Your instructions: All that is needed is each line of the entries holding the word "figsize", copied as it stands.

Dataset content:
***

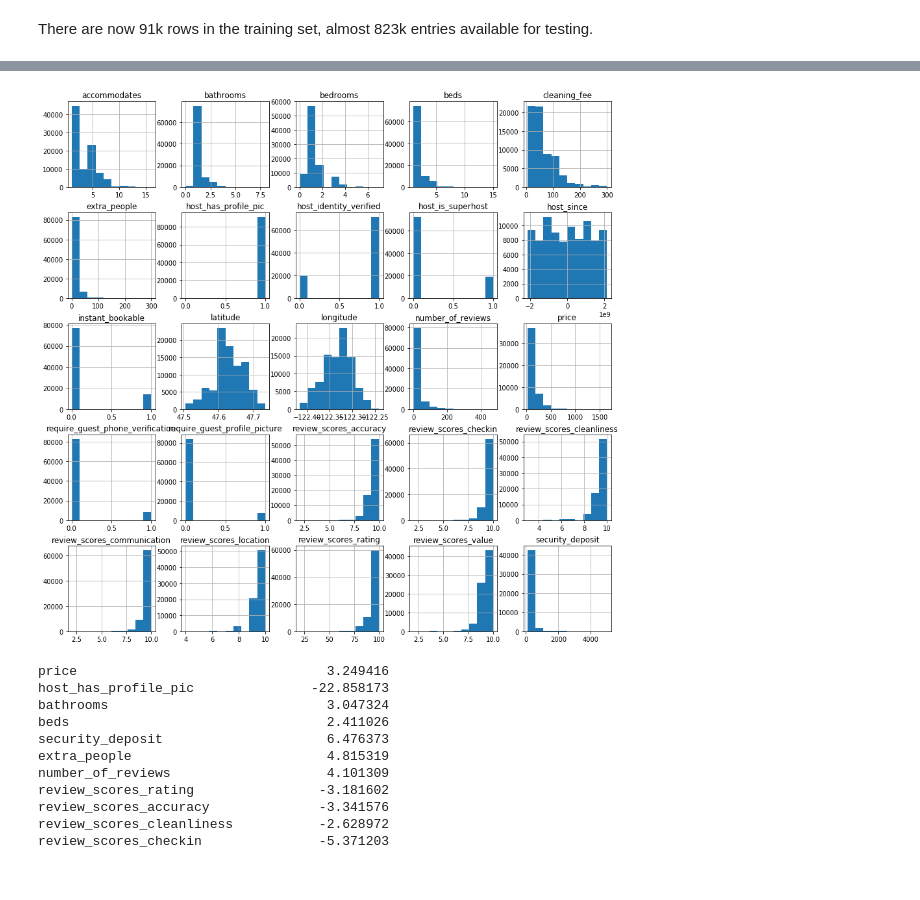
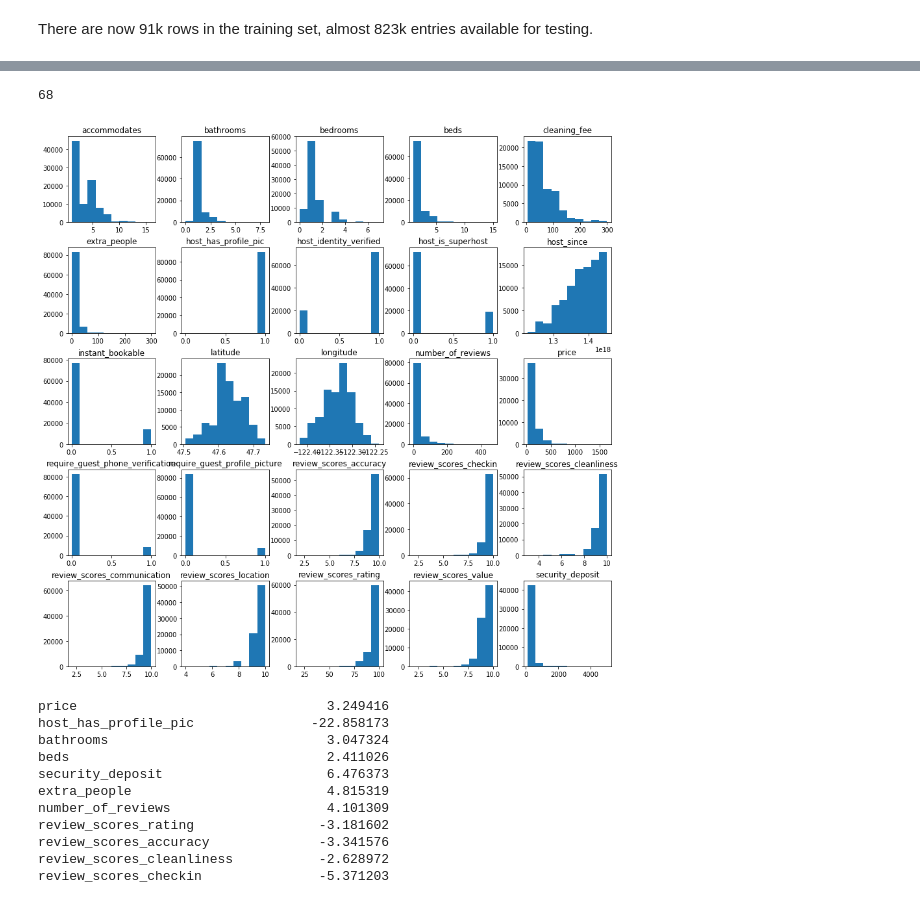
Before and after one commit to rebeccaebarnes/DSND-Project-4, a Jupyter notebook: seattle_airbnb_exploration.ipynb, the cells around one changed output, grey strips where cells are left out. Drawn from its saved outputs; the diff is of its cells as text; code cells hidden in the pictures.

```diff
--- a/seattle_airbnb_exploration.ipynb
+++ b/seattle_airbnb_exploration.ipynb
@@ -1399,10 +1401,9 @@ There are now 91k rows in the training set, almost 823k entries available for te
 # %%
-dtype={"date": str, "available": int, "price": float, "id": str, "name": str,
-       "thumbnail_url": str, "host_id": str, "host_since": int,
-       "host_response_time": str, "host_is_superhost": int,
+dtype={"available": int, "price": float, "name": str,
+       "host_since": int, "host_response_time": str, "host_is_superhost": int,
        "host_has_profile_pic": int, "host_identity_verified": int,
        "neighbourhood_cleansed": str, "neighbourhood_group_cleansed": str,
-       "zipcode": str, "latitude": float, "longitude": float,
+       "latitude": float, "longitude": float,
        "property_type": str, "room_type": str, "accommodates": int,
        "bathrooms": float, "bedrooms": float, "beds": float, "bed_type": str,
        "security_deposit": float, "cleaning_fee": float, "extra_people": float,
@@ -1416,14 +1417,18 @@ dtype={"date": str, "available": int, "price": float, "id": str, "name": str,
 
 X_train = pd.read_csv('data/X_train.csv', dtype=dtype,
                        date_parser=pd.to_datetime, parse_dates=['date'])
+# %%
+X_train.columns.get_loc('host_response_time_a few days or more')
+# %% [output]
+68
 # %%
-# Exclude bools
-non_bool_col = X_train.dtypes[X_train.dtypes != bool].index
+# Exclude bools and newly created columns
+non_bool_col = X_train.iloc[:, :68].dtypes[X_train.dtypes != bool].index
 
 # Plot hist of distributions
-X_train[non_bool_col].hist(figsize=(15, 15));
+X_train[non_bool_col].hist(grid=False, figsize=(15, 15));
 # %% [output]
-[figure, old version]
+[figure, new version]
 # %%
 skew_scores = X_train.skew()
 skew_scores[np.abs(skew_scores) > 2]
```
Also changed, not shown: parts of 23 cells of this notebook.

***

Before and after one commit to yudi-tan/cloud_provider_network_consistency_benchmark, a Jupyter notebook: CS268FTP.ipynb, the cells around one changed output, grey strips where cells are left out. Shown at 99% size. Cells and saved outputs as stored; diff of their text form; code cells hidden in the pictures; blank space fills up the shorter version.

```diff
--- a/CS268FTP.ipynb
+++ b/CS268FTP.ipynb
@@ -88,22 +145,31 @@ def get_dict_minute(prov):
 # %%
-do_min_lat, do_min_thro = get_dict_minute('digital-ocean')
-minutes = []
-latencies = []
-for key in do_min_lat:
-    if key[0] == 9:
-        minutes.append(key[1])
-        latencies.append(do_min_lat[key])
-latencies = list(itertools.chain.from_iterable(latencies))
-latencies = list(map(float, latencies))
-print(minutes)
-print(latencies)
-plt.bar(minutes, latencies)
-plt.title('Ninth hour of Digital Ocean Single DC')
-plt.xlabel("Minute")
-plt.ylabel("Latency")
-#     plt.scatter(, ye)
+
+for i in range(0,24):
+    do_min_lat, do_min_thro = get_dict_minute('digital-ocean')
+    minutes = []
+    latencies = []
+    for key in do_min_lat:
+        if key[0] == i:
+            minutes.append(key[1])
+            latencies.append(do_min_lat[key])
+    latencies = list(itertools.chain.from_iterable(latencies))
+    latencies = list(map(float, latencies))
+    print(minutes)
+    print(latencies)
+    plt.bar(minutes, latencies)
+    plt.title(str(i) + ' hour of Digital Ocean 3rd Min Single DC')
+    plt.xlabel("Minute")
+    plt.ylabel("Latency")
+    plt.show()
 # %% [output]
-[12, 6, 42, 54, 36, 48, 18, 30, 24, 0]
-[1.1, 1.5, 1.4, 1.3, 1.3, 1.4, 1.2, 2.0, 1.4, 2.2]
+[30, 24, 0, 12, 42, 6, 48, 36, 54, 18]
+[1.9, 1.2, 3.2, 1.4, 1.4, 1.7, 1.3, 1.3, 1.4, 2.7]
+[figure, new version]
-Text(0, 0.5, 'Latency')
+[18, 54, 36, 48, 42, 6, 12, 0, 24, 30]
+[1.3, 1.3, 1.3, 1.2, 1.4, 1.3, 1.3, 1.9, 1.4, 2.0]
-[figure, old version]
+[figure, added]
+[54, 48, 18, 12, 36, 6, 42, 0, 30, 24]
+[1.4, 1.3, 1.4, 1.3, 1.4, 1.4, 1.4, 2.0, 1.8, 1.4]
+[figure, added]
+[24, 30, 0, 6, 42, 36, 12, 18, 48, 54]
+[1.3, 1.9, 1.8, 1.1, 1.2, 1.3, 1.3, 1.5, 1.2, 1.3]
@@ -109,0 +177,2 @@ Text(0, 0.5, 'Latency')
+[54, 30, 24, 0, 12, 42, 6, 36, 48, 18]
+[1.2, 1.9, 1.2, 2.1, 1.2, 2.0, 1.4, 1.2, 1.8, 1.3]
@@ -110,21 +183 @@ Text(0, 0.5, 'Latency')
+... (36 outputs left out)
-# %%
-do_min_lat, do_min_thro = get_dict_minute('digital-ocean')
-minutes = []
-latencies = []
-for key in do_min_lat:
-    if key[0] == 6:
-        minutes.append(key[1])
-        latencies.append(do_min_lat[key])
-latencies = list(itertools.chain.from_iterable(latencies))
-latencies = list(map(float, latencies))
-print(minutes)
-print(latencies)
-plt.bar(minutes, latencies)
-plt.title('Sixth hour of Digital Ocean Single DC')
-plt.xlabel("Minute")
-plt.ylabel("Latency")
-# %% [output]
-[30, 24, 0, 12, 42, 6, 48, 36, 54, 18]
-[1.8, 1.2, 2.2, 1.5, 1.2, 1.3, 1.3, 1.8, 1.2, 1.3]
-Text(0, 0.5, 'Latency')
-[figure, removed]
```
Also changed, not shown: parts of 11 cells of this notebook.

***

Task answer:
-X_train[non_bool_col].hist(figsize=(15, 15));
+X_train[non_bool_col].hist(grid=False, figsize=(15, 15));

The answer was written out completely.